If you’re in a public place – a common breeding ground for tantrums – be prepared to leave with your child until she calms down.
“When my daughter was 2, she had an absolute fit at a restaurant because the plain spaghetti she ordered arrived with chopped parsley on it,” recalls one mother. “Although I realized why she was upset, I wasn’t about to let her disrupt everyone’s dinner. I took her outside until she calmed down.”
3. Use time-outs sparingly. Depending on the child, using a time-out occasionally, beginning at about the age of 18 months, may help him manage his feelings better when he has a tantrum. A time-out can be helpful when your child’s tantrum is especially intense and other techniques aren’t working. Placing your child in a quiet or – better yet – boring spot for a brief period (about one minute per year of his age) can be a good lesson in self-soothing.
Explain what you’re doing (“You’re going to have a time-out so you can calm down and Mommy is going to be right over there”) and let him know it’s not punishment. If he refuses to stay in time-out, simply place him back in the spot firmly but coolly and go about your business. Beyond making sure he’s safe, don’t interact or give him attention during the time-out.
4. Talk it over afterward. When the storm subsides, hold your child close and talk about what happened. Discuss the tantrum in very simple terms and acknowledge your child’s frustration. Help her put her feelings into words by saying something like, “You were very angry because your food wasn’t the way you wanted it.” Let her see that once she expresses himself in words, she’ll get better results. Say with a smile, “I’m sorry I didn’t understand you. Now that you’re not screaming, I can find out what you want.”
5. Let your child know you love him. Once your child is calm and you’ve had a chance to talk to him about his tantrum, give him a quick hug and tell him that you love him. It’s important to reward good behavior, including your child being able to settle down and talk things over with you.
6. Try to head off tantrum-inducing situations. Pay attention to which situations push your child’s buttons and plan accordingly. If she falls apart when she’s hungry, carry snacks with you.

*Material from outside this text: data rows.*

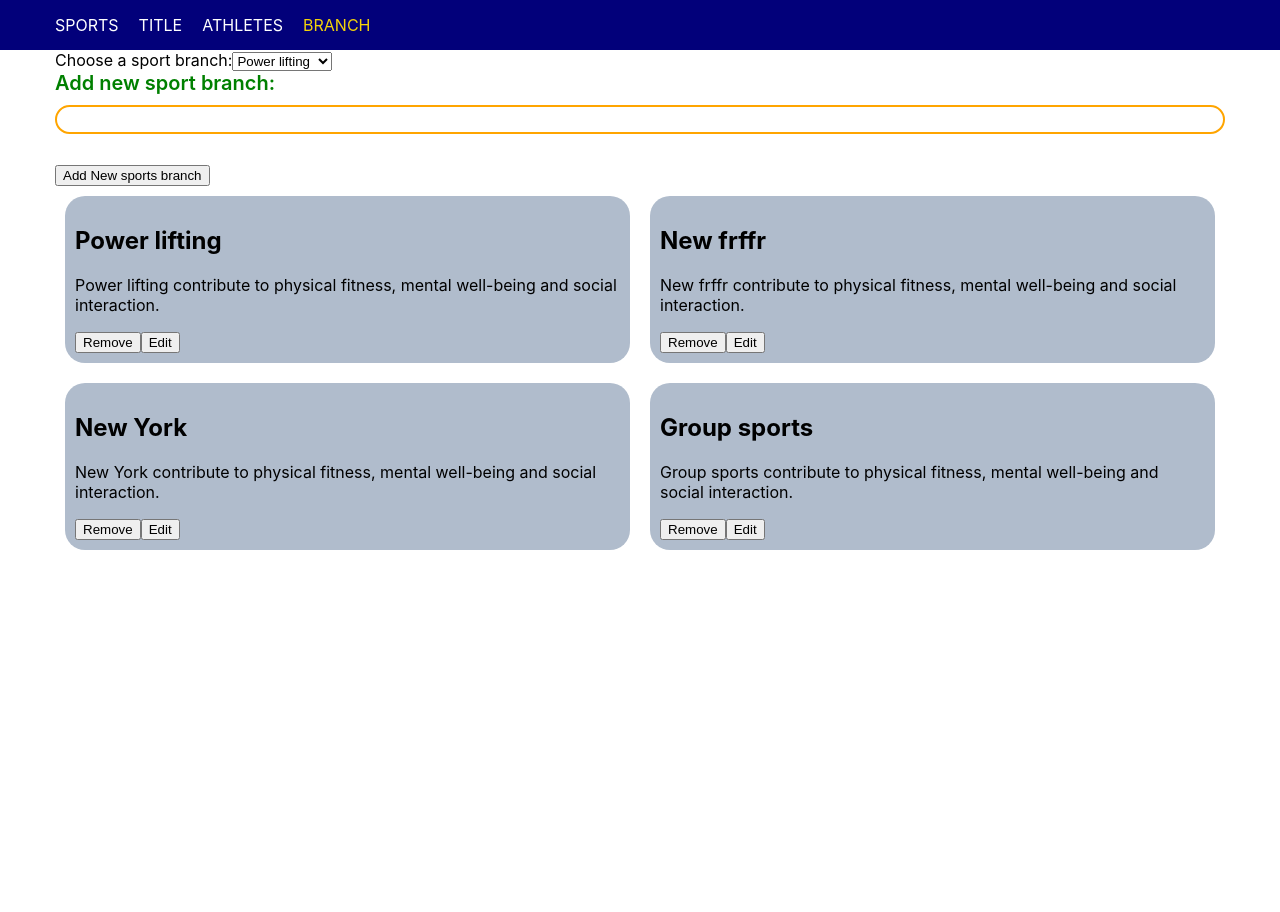
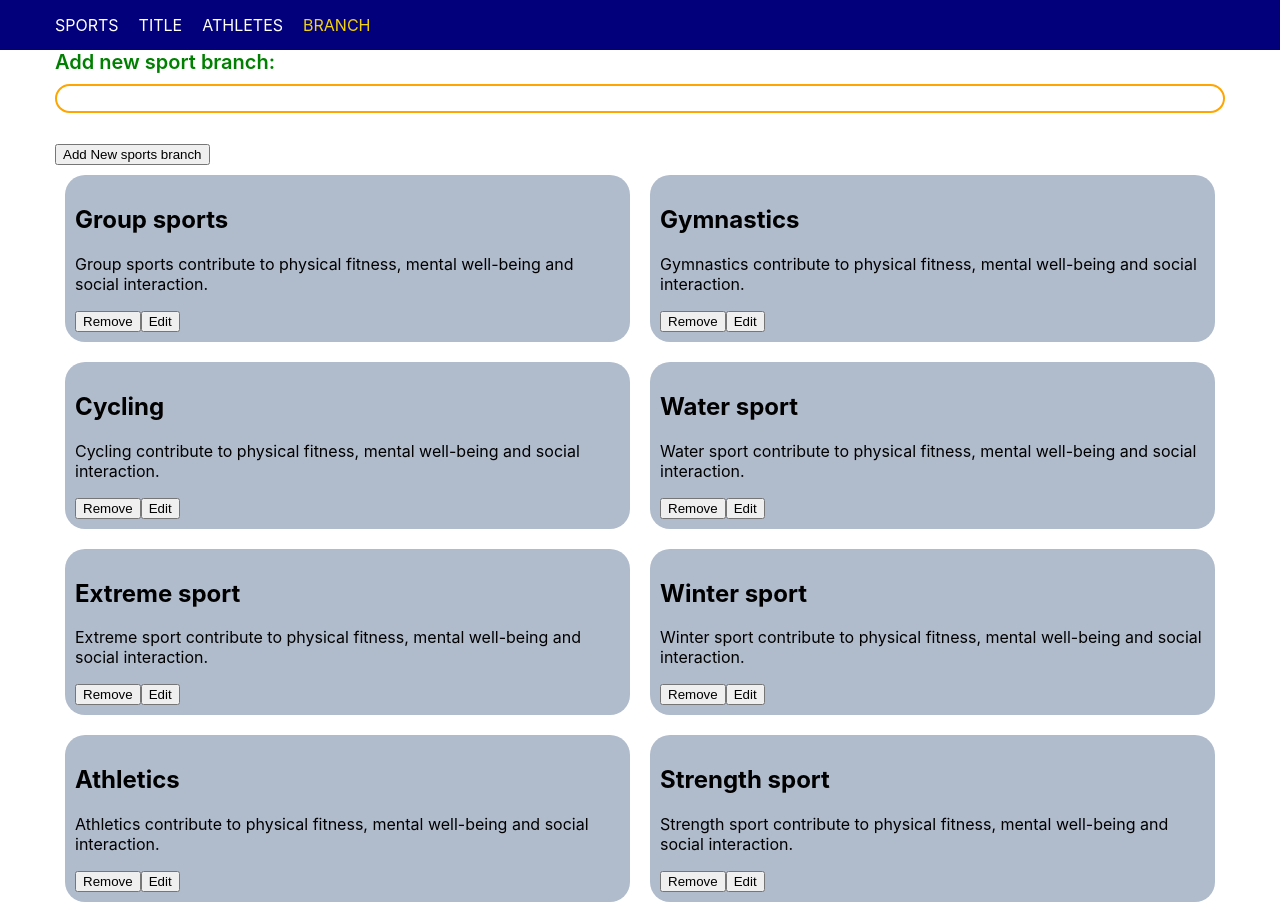
Before and after one commit to Sho4kas/react-basic, a React (Create React App) app: page /Branch in a window 1280 px wide. Before the commit the page ends 800 px from the top, so only its background shows below. Built offline with nearby package versions, Linux system fonts and the light colour scheme; data requests are answered from the project's data file.

Commit message:
fixed delete button

```diff
--- a/db.json
+++ b/db.json
@@ -2,53 +2,68 @@
   "sports": [
     {
       "name": "Power lifting",
-      "member": 2,
-      "nationality": "USA",
+      "member": 1,
+      "nationality": "LTU",
       "athletes": [
-        "Dxfdsaf",
-        "Djidifgfhg"
+        "Amandas Paulauskas"
       ],
       "isOlympic": false,
-      "id": 2
+      "id": 1
     },
     {
-      "name": "New York",
-      "member": 3,
-      "nationality": "USA",
-      "athletes": [],
-      "isOlympic": true,
-      "id": 3
-    },
-    {
-      "name": "Power lifting",
-      "member": 56,
-      "nationality": "USA",
+      "name": "Basketball",
+      "member": 12,
+      "nationality": "LTU",
       "athletes": [
-        "Fghfgdhfgh",
-        "Dsfsad",
-        "Awrdfafs",
-        ""
+        "Margiris Normantas",
+        "Tadas Sedekerskis",
+        "Ignas Brazdeikis",
+        "Gabrielius Maldūnas",
+        "Rokas Jokubaitis",
+        "Jonas Valančiūnas",
+        "Mindaugas Kuzminskas",
+        "Donatas Motiejūnas",
+        "Eimantas Bendžius",
+        "Vaidas Kariniauskas",
+        "Tomas Dimša",
+        "Deividas Sirvydis"
       ],
       "isOlympic": true,
-      "id": 4
+      "id": 2
     }
   ],
   "branch": [
     {
-      "name": "Power lifting",
+      "name": "Group sports",
+      "id": 3
+    },
+    {
+      "name": "Gymnastics",
+      "id": 4
+    },
+    {
+      "name": "Cycling ",
+      "id": 5
+    },
+    {
+      "name": "Water sport",
       "id": 6
     },
     {
-      "name": "New frffr",
+      "name": "Extreme sport",
       "id": 7
     },
     {
-      "name": "New York",
+      "name": "Winter sport",
       "id": 8
     },
     {
-      "name": "Group sports",
+      "name": "Athletics",
       "id": 9
+    },
+    {
+      "name": "Strength sport",
+      "id": 10
     }
   ]
 }
--- a/src/Components/BranchForm.js
+++ b/src/Components/BranchForm.js
@@ -52,7 +52,7 @@ const BranchForm = (props) => {
       }
 
       const newBranch = {
-        name,
+        name
       }
 
       setName('')
@@ -67,15 +67,6 @@ const BranchForm = (props) => {
     return (
       <form id="branch-form" onSubmit={newBranchHandler}>
 
-        <div className="form-control">
-        <label htmlFor="branch" >Choose a sport branch:</label>
-        <select  id="branch"
-        value={branch}
-        onChange={branchInputHandler}>
-          {branchOptions.map(branch => <option key={branch.id} value={branch.id}>{branch.name}</option>)}
-        </select>
-      </div>
-
         <div className={`${styles.formControl} ${nameError && styles.invalid}`}>
           <label htmlFor="name"> Add new sport branch:</label>
           <input
@@ -87,8 +78,6 @@ const BranchForm = (props) => {
           />
           {nameError && <span className="input-error-message">{nameError}</span>}
         </div>
-
-
 
 
         <input type="submit" value={editBranchData ? 'Edit Branch' : 'Add New sports branch'} />
--- a/src/Components/BranchItem.js
+++ b/src/Components/BranchItem.js
@@ -1,6 +1,6 @@
 const BranchItem = (props) => {
     const { onBranchDelete, index, onBranchEdit } = props
-    const { name } = props.data
+    const { name, id } = props.data
 
 
     if (!name) {
@@ -15,7 +15,7 @@ const BranchItem = (props) => {
         <h2>{titleElement}</h2>
         <p>{descriptionElement}</p>
 
-        <button onClick={() => onBranchDelete(index)}>Remove</button>
+        <button onClick={() => onBranchDelete(id)}>Remove</button>
         <button onClick={() => onBranchEdit(index)}>Edit</button>
       </div>
     )
--- a/src/Components/SportsForm.js
+++ b/src/Components/SportsForm.js
@@ -259,7 +259,7 @@ const SportsForm = (props) => {
       <div className="form-control">
         <label htmlFor="athletes">Participating athletes:</label>
         <textarea
-          rows={5}
+          rows={4}
           value={athletes.join(', ')}
           id="athletes"
           name="athletes"
--- a/src/Components/SportsItem.js
+++ b/src/Components/SportsItem.js
@@ -1,6 +1,6 @@
 const SportsItem = (props) => {
-    const { onSportsDelete, index, onSportsEdit } = props
-    const { name, member, isOlympic, athletes, nationality } = props.data
+    const { onSportsDelete, index, onSportsEdit} = props
+    const { name, member, isOlympic, athletes, nationality, id } = props.data
 
 
     if (!name || !nationality) {
@@ -42,7 +42,7 @@ const SportsItem = (props) => {
         <p>{descriptionElement}</p>
         {athletesElement}
 
-        <button onClick={() => onSportsDelete(index)}>Remove</button>
+        <button onClick={() => onSportsDelete(id)}>Remove</button>
         <button onClick={() => onSportsEdit(index)}>Edit</button>
       </div>
     )
--- a/src/pages/SportsPage/SportsPage.js
+++ b/src/pages/SportsPage/SportsPage.js
@@ -7,7 +7,6 @@ import axios from 'axios';
 import { API_URL } from '../../config';
 
 const SportsPage = () => {
-
   const [sports, setSports] = useState([])
   const [editSports, setEditSports] = useState(null)
 
@@ -52,8 +51,7 @@ const SportsPage = () => {
 
   const sportsListElement = sports.map((sports, index) => {
 
-
-    return <SportsItem onSportsEdit={editSportsHandler} onSportsDelete={removeSportsHandler} index={index} key={index} data={sports}/>
+    return <SportsItem onSportsEdit={editSportsHandler} onSportsDelete={removeSportsHandler} index={index} key={index} data={sports} />
   })
 
   return (
```
Lines whose indentation alone changed are shown as unchanged.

If she gets cranky in the late afternoon, take care of errands earlier in the day.
If she has trouble making a transition from one activity to the next, give her a gentle heads-up before a change. Alerting her to the fact that you’re about to leave the playground or sit down to dinner (“We’re going to eat when you and Daddy are done with your story”) gives her a chance to adjust instead of react.
If you sense a tantrum is on the way, try distracting your child by changing locations, giving her a toy, or doing something she doesn’t expect, like making a silly face or pointing at a bird.
Your toddler is becoming more independent, so offer her choices whenever possible. No one likes being told what to do all the time. Saying, “Would you like corn or carrots?” rather than “Eat your corn!” will give her a sense of control.
Monitor how often you’re saying “no.” If you find you’re rattling it off routinely, you’re probably putting unnecessary stress on both of you. Try to ease up and choose your battles.
7. Watch for signs of overstress. Although daily tantrums are a perfectly normal part of the mid-toddler years, it’s a good idea to keep an eye out for possible problems. Has there been upheaval in the family? An extremely busy or harried period? Parental tensions? All of these can provoke tantrums.
If your child’s tantrums seem overly frequent or intense (or he’s hurting himself or others), seek help. Your doctor will discuss your child’s developmental and behavioral milestones with you at routine well-child checkups. These visits are good opportunities to talk about concerns you have about your child’s behavior, and they help to rule out any serious physical or psychological problems. Your doctor can also suggest ways to deal with the outbursts.
Also, talk to your doctor if your child has frightening breath-holding spells when he gets upset. There’s some evidence that this behavior is linked to an iron deficiency.